Gum disease or Periodontal disease is an infection of the tissues that support your teeth. Your gum tissue is not attached to the teeth as high as it may seem. There is a very shallow v-shaped crevice called a sulcus between the tooth and gums. Periodontal diseases attack just below the gum line in the sulcus, where they cause the attachment of the tooth and its supporting tissues to break down. As the tissues are damaged, the sulcus develops into a pocket: generally, the more severe the disease, the greater the depth of the pocket.
Some factors increase the risk of developing periodontal disease:
Several warning signs that can signal gum problem:
Periodontal diseases are classified according to the severity of the disease. The two major stages are gingivitis and periodontitis. Gingivitis is a milder and reversible form of periodontal disease that only affects the gums. Gingivitis may lead to more serious, destructive forms of periodontal disease called periodontitis.
There are many forms and stages of periodontal disease. The most common are:
1. Gingivitis. The first stage of periodontal disease, gingivitis, is the mild inflammation of the gingival caused by plaque build up. Gingivitis is an inflammatory condition of the gingiva caused by factors including smoking, certain drugs and hormonal changes that occur in puberty and pregnancy. Your gingival will be red, swollen, and tender. You may also notice bleeding while you brush and floss. This stage of gingivitis is reversible.
2. Mild Periodontitis. Inflammation will spread to the supporting alveolar bone. Minor bone loss and the formation of periodontal pockets, or food traps, may occur. Periodontitis follows with the destruction of the supporting structure of the teeth and is influenced by factors including the individual's immune and inflammatory response. It is initiated by microbial plaque. Periodontitis, if left untreated, can causes tooth loss, mouth odor, bad breath or halitosis.
3. Moderate Periodontitis. In this stage, there will be increased gingival recession, moderate to deep pockets, moderate to severe bone loss, and mobility of teeth due to the bone loss.
4. Severe Periodontitis. This is the most serious stage of periodontitis. Deep pockets, increased mobility of teeth, movement of teeth out of position, and visible fistulas (boils) will be present in this stage. Pus may develop; bone loss continues, and your teeth may loosen or fall out.
In the event you are diagnosed with gum disease, your gum dentist / periodontist may recommend non-surgical periodontal treatment. For advanced cases, gum surgery may be required. The biggest factor in the treatment options available to you will be how quickly your gum disease is detected and how rapidly it advances.
Treatment will depend upon the type of periodontal disease and how far the condition has progressed.
1. Non-Surgical Treatment. A simple non-surgical treatment will be applied if a patient is still in the early stages of gum disease.
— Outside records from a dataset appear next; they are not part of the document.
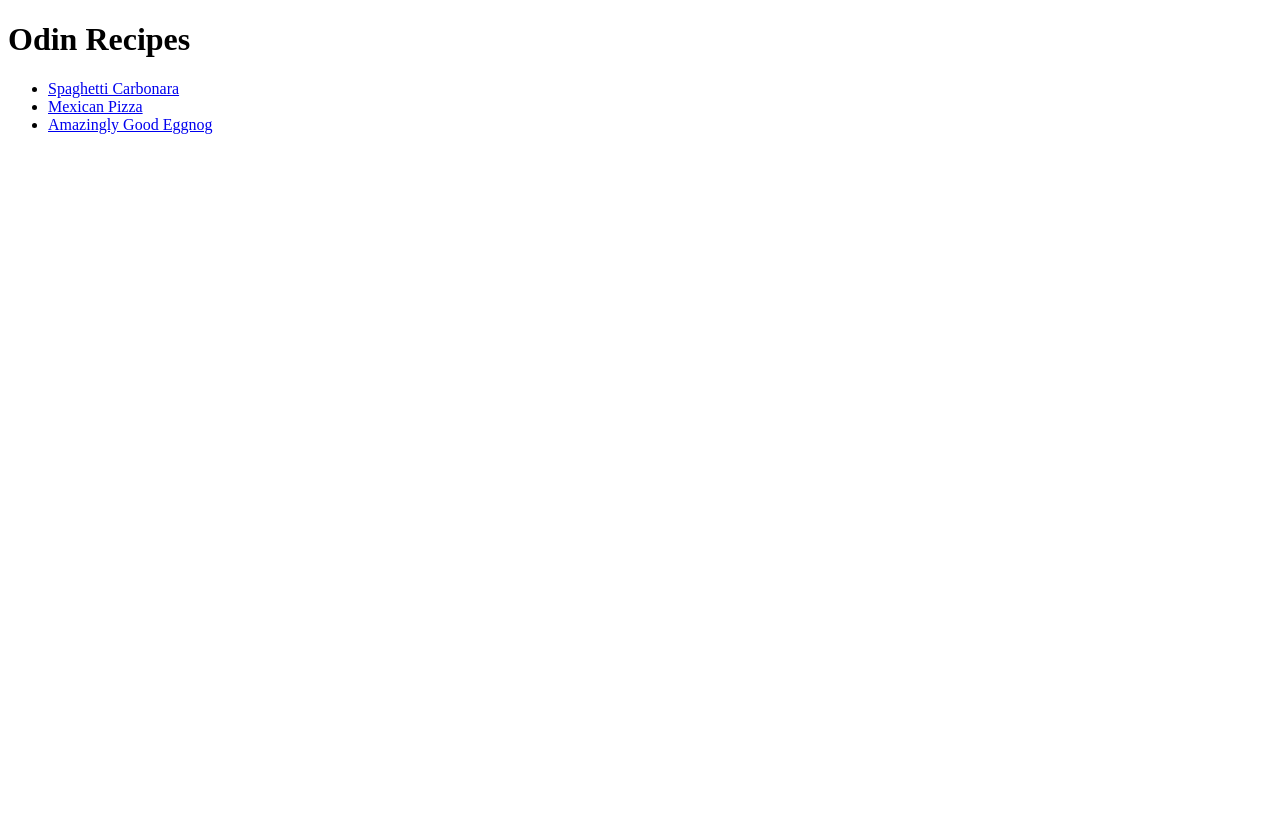
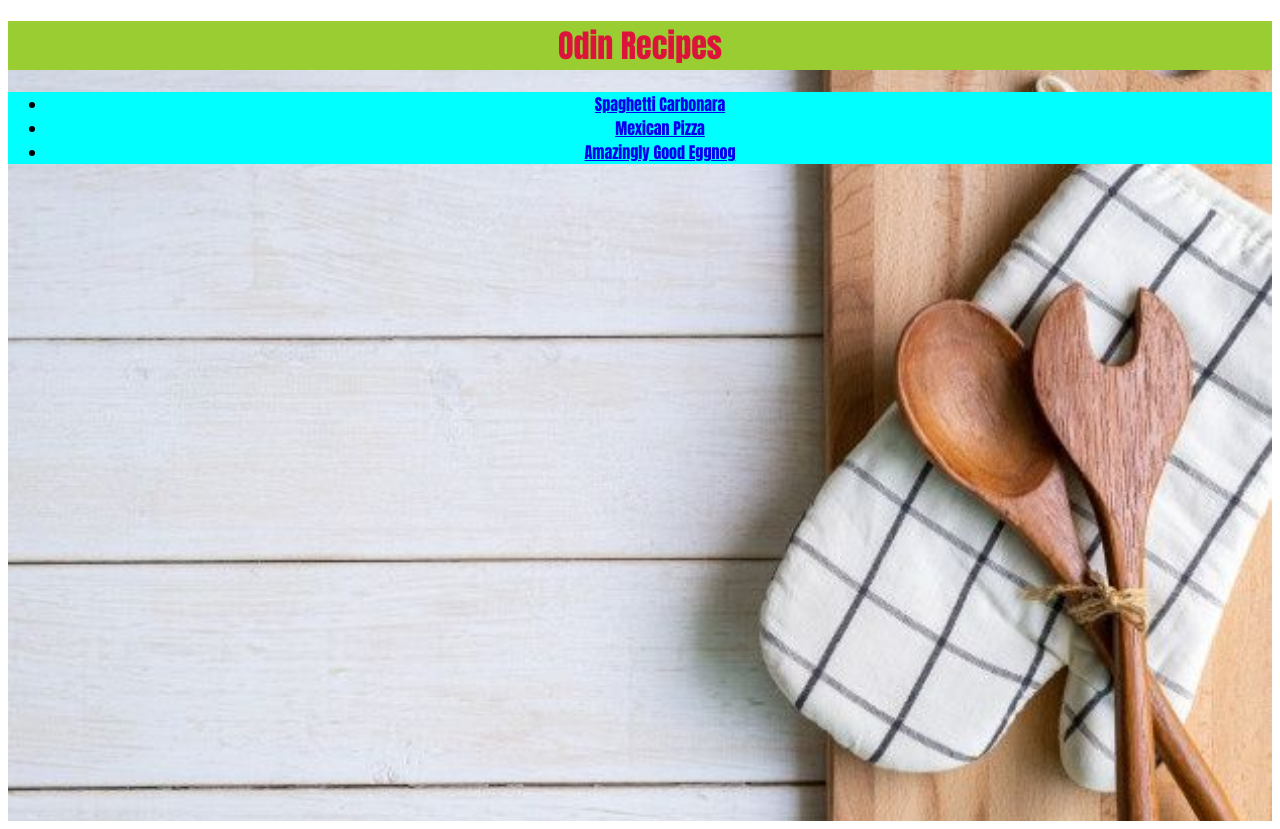
Before and after one commit to twofansv/odin-recipes, a plain HTML site: page index.html in a window 1280 px wide. Before the commit the page ends 800 px from the top, so only its background shows below. Drawn offline with Linux system fonts and the light colour scheme.

Commit message:
[+^] Added polishing
Added a new directories for style (css) and images. Did some polishing
by adding background image in within the new style.css

```diff
--- a/css/style.css
+++ b/css/style.css
@@ -0,0 +1,18 @@
+body {
+    font-family: Impact, Haettenschweiler, 'Arial Narrow Bold', sans-serif;
+
+.img.bg {
+    background-image: url("../images/webbg.jpg");
+    background-repeat: no-repeat;
+    background-size: cover;
+    height: 100vh;
+    width: 100%;
+}
+
+.recipe-list {
+    background-color: aqua;
+    text-align: center;
+}
+
+
+}
--- a/index.html
+++ b/index.html
@@ -3,13 +3,19 @@
     <head>
         <meta charset="utf-8">
         <title>Odin Recipes</title>
+        <link rel="stylesheet" href="css/style.css">
     </head>
+
     <body>
-        <h1>Odin Recipes</h1>
-        <ul>
-            <li><a href="recipes/spaghetti-carbonara.html" rel="noopener noreferrer" target="_blank">Spaghetti Carbonara</a></li>
-            <li><a href="recipes/mexican-pizza.html" rel="noopener noreferrer" target="_blank">Mexican Pizza</a></li>
-            <li><a href="recipes/amazingly-good-eggnog.html" rel="noopener noreferrer" target="_blank">Amazingly Good Eggnog</a></li>
-        </ul>
+        <div class="img bg">
+            <h1 style="color: crimson; background-color: yellowgreen; text-align: center;">Odin Recipes</h1>
+                <div class="recipe-list">
+                    <ul>
+                        <li><a href="recipes/spaghetti-carbonara.html" rel="noopener noreferrer" target="_blank">Spaghetti Carbonara</a></li>
+                        <li><a href="recipes/mexican-pizza.html" rel="noopener noreferrer" target="_blank">Mexican Pizza</a></li>
+                        <li><a href="recipes/amazingly-good-eggnog.html" rel="noopener noreferrer" target="_blank">Amazingly Good Eggnog</a></li>
+                    </ul>
+                </div>
+        </div>
     </body>
 </html>
```
Also changed, not shown: images/webbg.jpg (added).
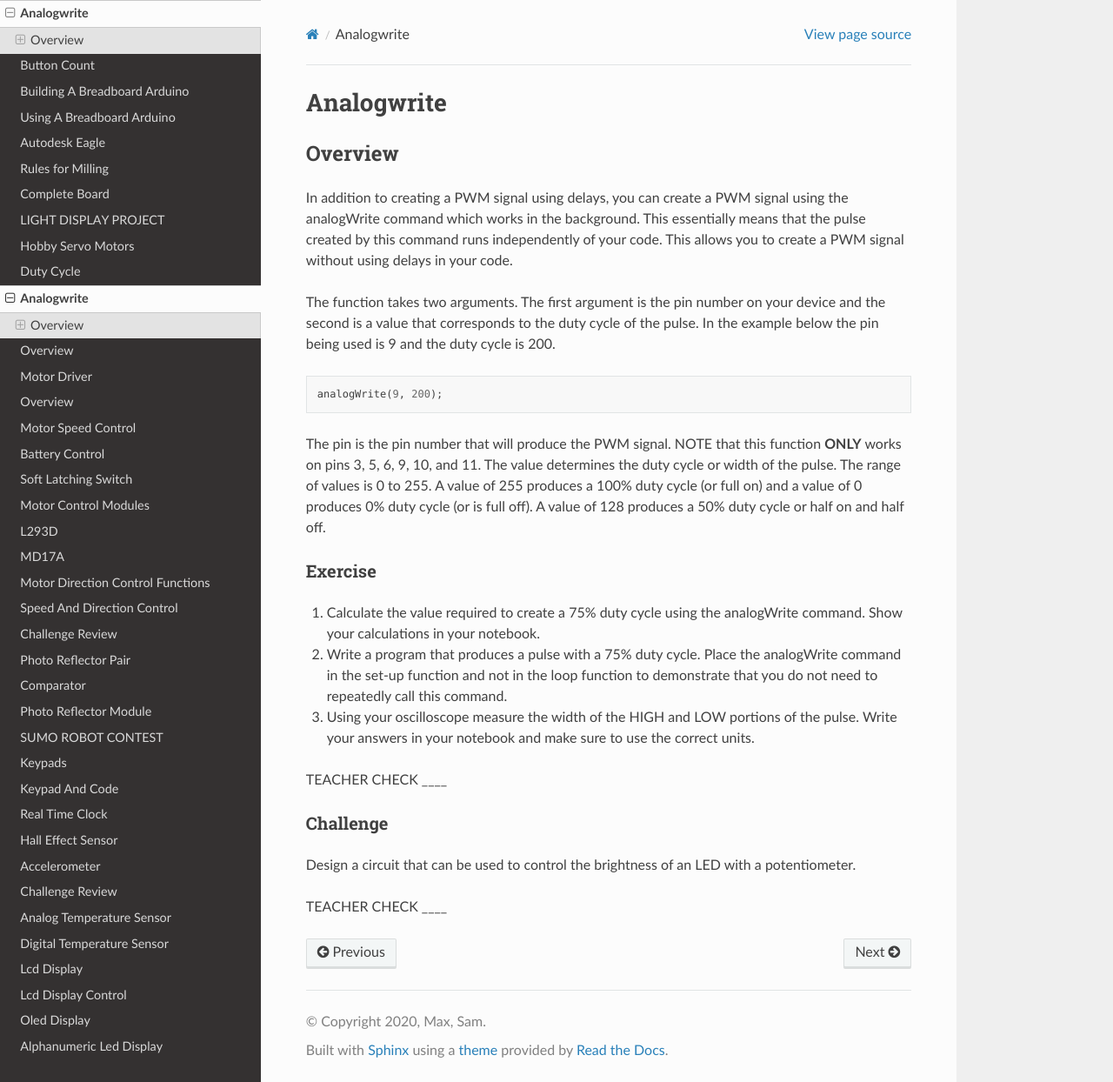
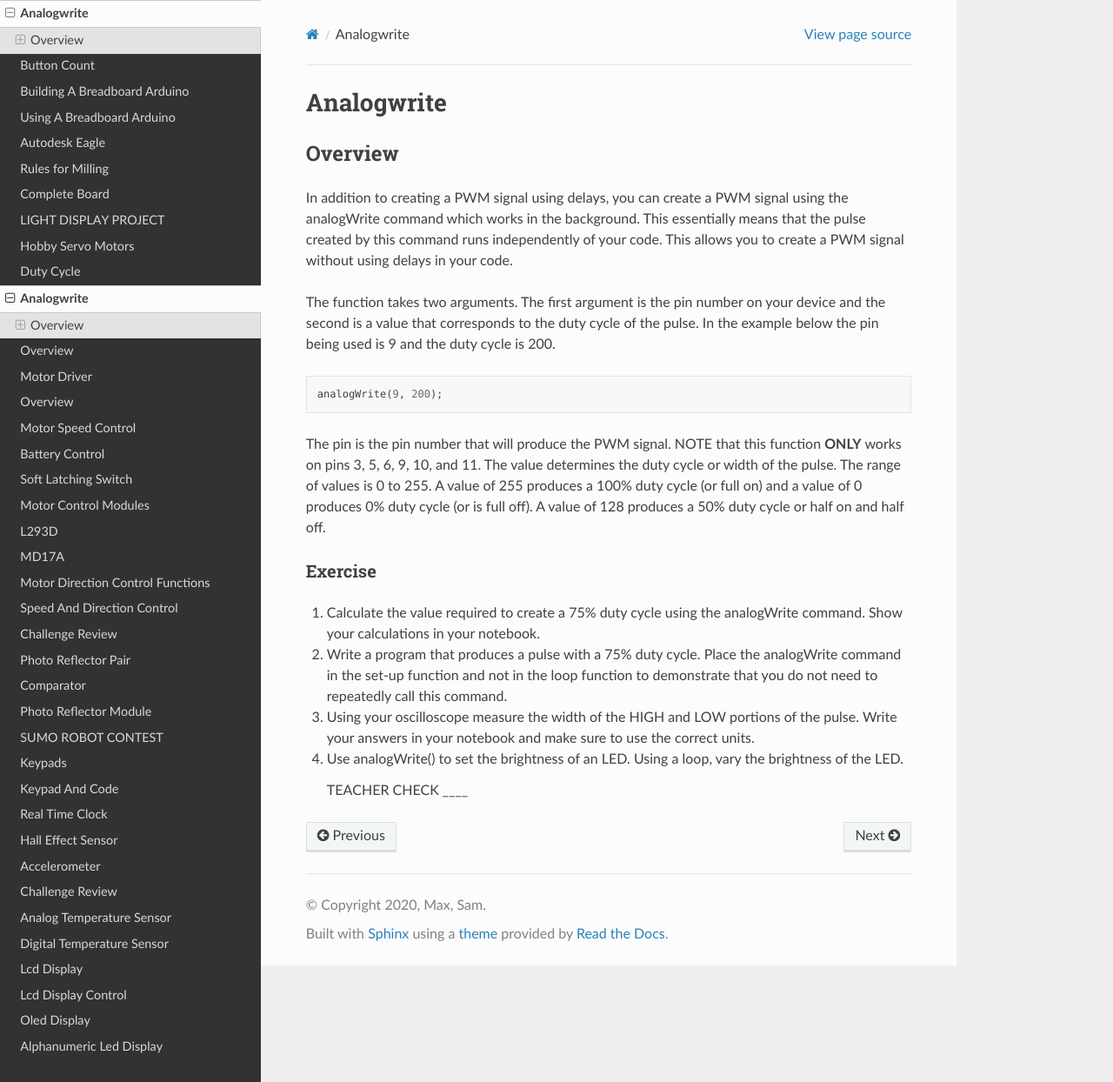
Before and after one commit to maxtkc/mvths-wiki, a Sphinx documentation site: the page built from docs/055-analogwrite.rst, in a window 1280 px wide and 1244 px high. Shown: the whole window at 87% size. Built offline with Sphinx 7.4.7 and the Read the Docs theme 2.0.0, drawn with Linux system fonts in a browser that asks for light colours; pages that are not in the unit, such as notebooks, are missing from menus.

Commit message:
Update 055-analogwrite.rst

```diff
--- a/docs/055-analogwrite.rst
+++ b/docs/055-analogwrite.rst
@@ -24,11 +24,6 @@ Exercise
 
 #. Using your oscilloscope measure the width of the HIGH and LOW portions of the pulse. Write your answers in your notebook and make sure to use the correct units.
 
-TEACHER CHECK \_\_\_\_
+#. Use analogWrite() to set the brightness of an LED. Using a loop, vary the brightness of the LED.
 
-Challenge
-~~~~~~~~~
-
-Design a circuit that can be used to control the brightness of an LED with a potentiometer.
-
-TEACHER CHECK \_\_\_\_
+   TEACHER CHECK \_\_\_\_
```
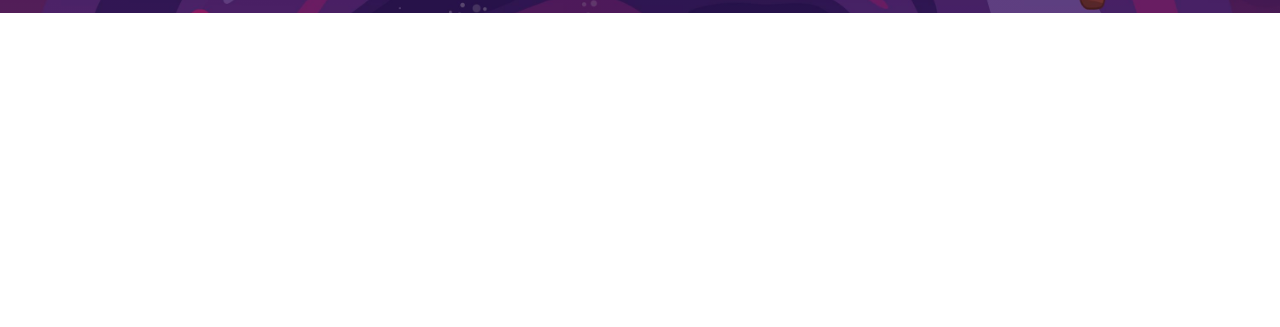
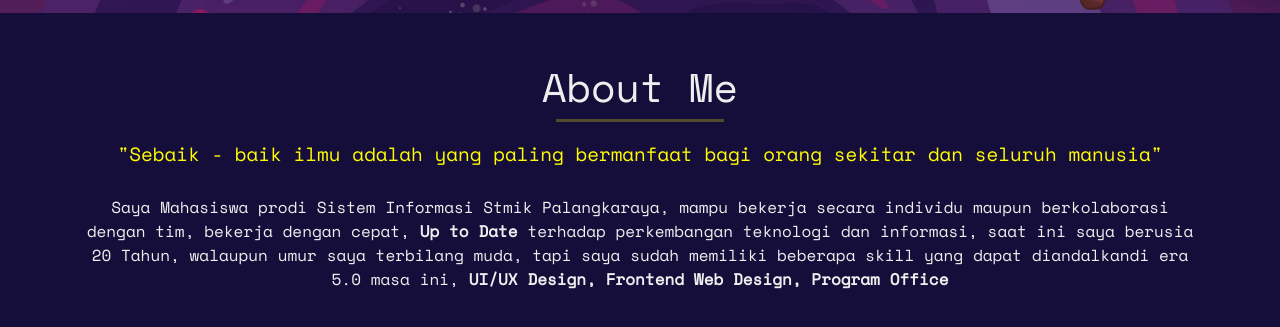
Before and after one commit to PutraNugraha-new/Portfolio-spaceTheme, a plain HTML site: page index.html in a window 1280 px wide. Shown: the part 787-1114 px from the top of the page. Before the commit the page ends 800 px from the top, so only its background shows below. Drawn offline with nearby package versions, Linux system fonts and the light colour scheme.

Commit message:
create about

```diff
--- a/asset/css/style.css
+++ b/asset/css/style.css
@@ -43,3 +43,27 @@
     margin-right: 1rem;
     margin-bottom: 1rem;
 }
+/* end home */
+/* about */
+.about {
+    background-color: var(--mainColor);
+    min-height: 50vh;
+    text-align: center;
+    color: var(--secondColor);
+    font-family:'Space Mono', monospace ;
+}
+.about h1{
+    margin-top: 50px;
+}
+.about hr {
+    background-color: var(--accsentColor);
+    width: 15%;
+    margin: 0 auto 20px auto;
+    height: 3px;
+    border-style: solid;
+}
+.about h3 {
+    font-size: 1.2rem;
+    color: var(--accsentColor);
+    margin-bottom: 30px;
+}
--- a/index.html
+++ b/index.html
@@ -12,10 +12,11 @@
     <!-- coustom css -->
     <link rel="stylesheet" href="asset/css/style.css">
 
-    <title>Hello, world!</title>
+    <title>Portfolio!</title>
 </head>
 
 <body>
+    <!-- home -->
     <div class="home">
         <nav class="navbar navbar-expand-lg navbar-dark bg-transparent">
             <div class="container">
@@ -88,9 +89,27 @@
             </div>
         </div>
     </div>
+    <!-- end home -->
+    <!-- about -->
     <div class="about">
+        <div class="container">
+            <div class="row">
+                <div class="col-12">
+                    <h1>About Me</h1>
+                    <hr>
+                    <h3>"Sebaik - baik ilmu adalah yang paling bermanfaat bagi orang sekitar dan seluruh manusia"</h3>
+                    <p>Saya Mahasiswa prodi Sistem Informasi Stmik Palangkaraya, mampu bekerja secara individu maupun
+                        berkolaborasi dengan tim, bekerja dengan cepat, <strong> Up to Date</strong> terhadap
+                        perkembangan teknologi
+                        dan informasi, saat ini saya berusia 20 Tahun, walaupun umur saya terbilang muda, tapi saya
+                        sudah
+                        memiliki beberapa skill yang dapat diandalkandi era 5.0 masa ini, <strong> UI/UX Design,
+                            Frontend Web Design, Program Office </strong></p>
+                </div>
+            </div>
+        </div>
+    </div>
 
-    </div>
 
 
 
```
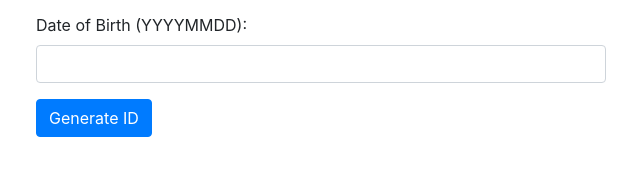
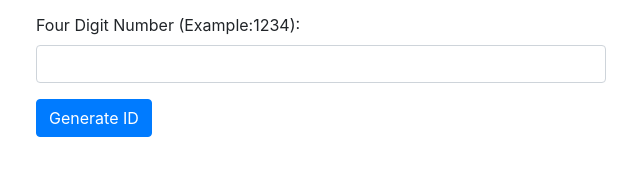
Before and after one commit to HOBEuser/HOBEuser.github.io, a plain HTML site: page index.html in a window 1280 px wide. Shown: the part 265-440 px from the top of the page, 319-959 px from the left. Drawn offline with nearby package versions, Linux system fonts and the light colour scheme.

Commit message:
Update index.html

```diff
--- a/index.html
+++ b/index.html
@@ -67,7 +67,7 @@
                 <input type="number" class="form-control" id="key" name="key" min="1" max="25" required>
             </div>
             <div class="form-group">
-                <label for="dob">Date of Birth (YYYYMMDD):</label>
+                <label for="dob"> Four Digit Number (Example:1234):</label>
                 <input type="text" class="form-control" id="dob" name="dob" required>
             </div>
             <button type="submit" class="btn btn-primary">Generate ID</button>
```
2. Scaling or Cleaning. It is a treatment procedure which involves the instrumentation of the crown and root surfaces of the teeth. Plaque, calculus, and stains will be removed from these surfaces. It is performed on patients with periodontal disease and is therapeutic, as apposed to prophylactic and may precede root planning. It is a definitive, meticulous treatment procedure aimed at the removal of cementum and/or dentin that is rough and is possibly permeated by calculus, or even contaminated with toxins or microorganisms. This procedure can be used as a definitive treatment or as part of pre-surgical therapy ("tissue preparation") depending on how far the periodontal disease has advanced.
3. Bone or Gingival Augmentation. This is a surgical procedure which uses a barrier membrane and or bone graft replacement material placed under the gum and over the remaining bone support (ridge or jaw bone) to aid the regeneration of new bone in an area where teeth are being extracted or have already been removed. The graft material may be taken from the patient's own body. If not, an artificial, synthetic, or natural substitute may be used. This prevents the surrounding bone from collapsing into the extraction socket after the removal of a tooth. If this procedure is not carried out, the ridge will become narrow and sharp and it will not be possible to insert an implant or a comfortable-fitting denture.
In most cases, the gums are too tender to brush post-operatively. We will provide you with an antibacterial mouth rinse called Chlorhexidine which will chemically reach those areas that the tooth brush will be too sensitive to debride. Warm salt water will help to reduce gum inflammation and an antibiotic is usually prescribed to prevent infection. Analgesics (pain medication) can be used if the pain becomes severe.